Given the entries below, please return each one exactly.
(Exercise data Opens)
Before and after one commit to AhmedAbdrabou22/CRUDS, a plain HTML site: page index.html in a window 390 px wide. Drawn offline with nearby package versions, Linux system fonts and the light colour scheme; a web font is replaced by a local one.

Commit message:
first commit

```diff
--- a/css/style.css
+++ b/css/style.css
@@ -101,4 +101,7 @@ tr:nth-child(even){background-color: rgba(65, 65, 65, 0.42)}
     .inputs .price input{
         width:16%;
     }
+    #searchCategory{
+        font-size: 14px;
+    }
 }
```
(Exercise data Closes)
- **Problem solution**
Before and after one commit to AhmedAbdrabou22/CRUDS, a plain HTML site: page index.html in a window 390 px wide. Drawn offline with nearby package versions, Linux system fonts and the light colour scheme; a web font is replaced by a local one.

Commit message:
first commit

```diff
--- a/css/style.css
+++ b/css/style.css
@@ -101,4 +101,7 @@ tr:nth-child(even){background-color: rgba(65, 65, 65, 0.42)}
     .inputs .price input{
         width:16%;
     }
+    #searchCategory{
+        font-size: 14px;
+    }
 }
```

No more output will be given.